§ TASK INSTRUCTIONS
Type out the listing again, exactly, with every line included.

§ AVAILABLE DATA
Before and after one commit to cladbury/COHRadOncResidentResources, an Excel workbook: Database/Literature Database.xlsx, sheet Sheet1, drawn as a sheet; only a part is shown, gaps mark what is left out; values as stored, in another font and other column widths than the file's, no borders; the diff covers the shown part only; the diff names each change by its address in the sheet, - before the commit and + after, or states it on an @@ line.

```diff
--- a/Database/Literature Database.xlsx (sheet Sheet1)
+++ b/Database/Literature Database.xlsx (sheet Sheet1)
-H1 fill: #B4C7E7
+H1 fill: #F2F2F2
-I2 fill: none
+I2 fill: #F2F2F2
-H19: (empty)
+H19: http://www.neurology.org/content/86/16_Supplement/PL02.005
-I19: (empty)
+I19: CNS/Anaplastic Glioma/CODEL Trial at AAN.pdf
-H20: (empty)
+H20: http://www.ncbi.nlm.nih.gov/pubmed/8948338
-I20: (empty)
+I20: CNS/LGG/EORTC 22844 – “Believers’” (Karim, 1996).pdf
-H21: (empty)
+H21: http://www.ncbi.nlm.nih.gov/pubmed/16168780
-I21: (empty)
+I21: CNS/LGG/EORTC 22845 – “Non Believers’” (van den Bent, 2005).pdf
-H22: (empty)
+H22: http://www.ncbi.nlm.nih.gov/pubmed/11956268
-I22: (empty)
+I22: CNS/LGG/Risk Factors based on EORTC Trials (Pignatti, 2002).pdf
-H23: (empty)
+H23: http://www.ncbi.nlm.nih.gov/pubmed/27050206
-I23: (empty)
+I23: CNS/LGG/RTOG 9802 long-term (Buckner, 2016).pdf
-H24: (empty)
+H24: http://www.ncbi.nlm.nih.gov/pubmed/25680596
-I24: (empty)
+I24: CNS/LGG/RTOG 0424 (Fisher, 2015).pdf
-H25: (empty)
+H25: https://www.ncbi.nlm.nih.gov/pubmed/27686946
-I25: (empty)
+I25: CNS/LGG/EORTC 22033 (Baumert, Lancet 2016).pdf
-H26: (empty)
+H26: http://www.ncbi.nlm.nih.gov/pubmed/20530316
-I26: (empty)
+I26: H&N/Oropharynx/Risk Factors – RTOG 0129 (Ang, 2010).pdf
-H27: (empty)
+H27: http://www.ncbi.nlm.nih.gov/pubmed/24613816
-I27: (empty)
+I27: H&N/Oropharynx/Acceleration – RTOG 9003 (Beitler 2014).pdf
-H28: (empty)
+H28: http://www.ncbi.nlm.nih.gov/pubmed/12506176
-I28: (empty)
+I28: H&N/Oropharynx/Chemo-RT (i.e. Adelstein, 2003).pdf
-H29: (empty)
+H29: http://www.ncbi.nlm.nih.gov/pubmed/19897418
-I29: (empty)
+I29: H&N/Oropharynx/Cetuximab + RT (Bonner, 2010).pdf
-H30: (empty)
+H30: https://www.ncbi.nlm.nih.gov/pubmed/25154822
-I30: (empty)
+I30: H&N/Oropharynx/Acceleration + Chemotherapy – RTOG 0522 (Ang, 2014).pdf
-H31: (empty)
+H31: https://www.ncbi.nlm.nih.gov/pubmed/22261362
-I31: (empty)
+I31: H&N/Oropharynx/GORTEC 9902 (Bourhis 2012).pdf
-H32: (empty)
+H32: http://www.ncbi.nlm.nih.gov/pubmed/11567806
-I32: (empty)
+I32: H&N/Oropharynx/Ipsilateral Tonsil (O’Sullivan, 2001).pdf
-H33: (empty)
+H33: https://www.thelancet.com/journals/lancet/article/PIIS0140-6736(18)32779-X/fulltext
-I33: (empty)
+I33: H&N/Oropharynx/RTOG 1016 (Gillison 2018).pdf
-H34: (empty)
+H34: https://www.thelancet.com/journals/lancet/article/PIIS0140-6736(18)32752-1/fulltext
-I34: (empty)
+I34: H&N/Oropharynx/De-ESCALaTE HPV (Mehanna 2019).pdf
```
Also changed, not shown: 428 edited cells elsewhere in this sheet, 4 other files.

§ OUTPUT OF THE TASK
Before and after one commit to cladbury/COHRadOncResidentResources, an Excel workbook: Database/Literature Database.xlsx, sheet Sheet1, drawn as a sheet; only a part is shown, gaps mark what is left out; values as stored, in another font and other column widths than the file's, no borders; the diff covers the shown part only; the diff names each change by its address in the sheet, - before the commit and + after, or states it on an @@ line.

```diff
--- a/Database/Literature Database.xlsx (sheet Sheet1)
+++ b/Database/Literature Database.xlsx (sheet Sheet1)
-H1 fill: #B4C7E7
+H1 fill: #F2F2F2
-I2 fill: none
+I2 fill: #F2F2F2
-H19: (empty)
+H19: http://www.neurology.org/content/86/16_Supplement/PL02.005
-I19: (empty)
+I19: CNS/Anaplastic Glioma/CODEL Trial at AAN.pdf
-H20: (empty)
+H20: http://www.ncbi.nlm.nih.gov/pubmed/8948338
-I20: (empty)
+I20: CNS/LGG/EORTC 22844 – “Believers’” (Karim, 1996).pdf
-H21: (empty)
+H21: http://www.ncbi.nlm.nih.gov/pubmed/16168780
-I21: (empty)
+I21: CNS/LGG/EORTC 22845 – “Non Believers’” (van den Bent, 2005).pdf
-H22: (empty)
+H22: http://www.ncbi.nlm.nih.gov/pubmed/11956268
-I22: (empty)
+I22: CNS/LGG/Risk Factors based on EORTC Trials (Pignatti, 2002).pdf
-H23: (empty)
+H23: http://www.ncbi.nlm.nih.gov/pubmed/27050206
-I23: (empty)
+I23: CNS/LGG/RTOG 9802 long-term (Buckner, 2016).pdf
-H24: (empty)
+H24: http://www.ncbi.nlm.nih.gov/pubmed/25680596
-I24: (empty)
+I24: CNS/LGG/RTOG 0424 (Fisher, 2015).pdf
-H25: (empty)
+H25: https://www.ncbi.nlm.nih.gov/pubmed/27686946
-I25: (empty)
+I25: CNS/LGG/EORTC 22033 (Baumert, Lancet 2016).pdf
-H26: (empty)
+H26: http://www.ncbi.nlm.nih.gov/pubmed/20530316
-I26: (empty)
+I26: H&N/Oropharynx/Risk Factors – RTOG 0129 (Ang, 2010).pdf
-H27: (empty)
+H27: http://www.ncbi.nlm.nih.gov/pubmed/24613816
-I27: (empty)
+I27: H&N/Oropharynx/Acceleration – RTOG 9003 (Beitler 2014).pdf
-H28: (empty)
+H28: http://www.ncbi.nlm.nih.gov/pubmed/12506176
-I28: (empty)
+I28: H&N/Oropharynx/Chemo-RT (i.e. Adelstein, 2003).pdf
-H29: (empty)
+H29: http://www.ncbi.nlm.nih.gov/pubmed/19897418
-I29: (empty)
+I29: H&N/Oropharynx/Cetuximab + RT (Bonner, 2010).pdf
-H30: (empty)
+H30: https://www.ncbi.nlm.nih.gov/pubmed/25154822
-I30: (empty)
+I30: H&N/Oropharynx/Acceleration + Chemotherapy – RTOG 0522 (Ang, 2014).pdf
-H31: (empty)
+H31: https://www.ncbi.nlm.nih.gov/pubmed/22261362
-I31: (empty)
+I31: H&N/Oropharynx/GORTEC 9902 (Bourhis 2012).pdf
-H32: (empty)
+H32: http://www.ncbi.nlm.nih.gov/pubmed/11567806
-I32: (empty)
+I32: H&N/Oropharynx/Ipsilateral Tonsil (O’Sullivan, 2001).pdf
-H33: (empty)
+H33: https://www.thelancet.com/journals/lancet/article/PIIS0140-6736(18)32779-X/fulltext
-I33: (empty)
+I33: H&N/Oropharynx/RTOG 1016 (Gillison 2018).pdf
-H34: (empty)
+H34: https://www.thelancet.com/journals/lancet/article/PIIS0140-6736(18)32752-1/fulltext
-I34: (empty)
+I34: H&N/Oropharynx/De-ESCALaTE HPV (Mehanna 2019).pdf
```
Also changed, not shown: 428 edited cells elsewhere in this sheet, 4 other files.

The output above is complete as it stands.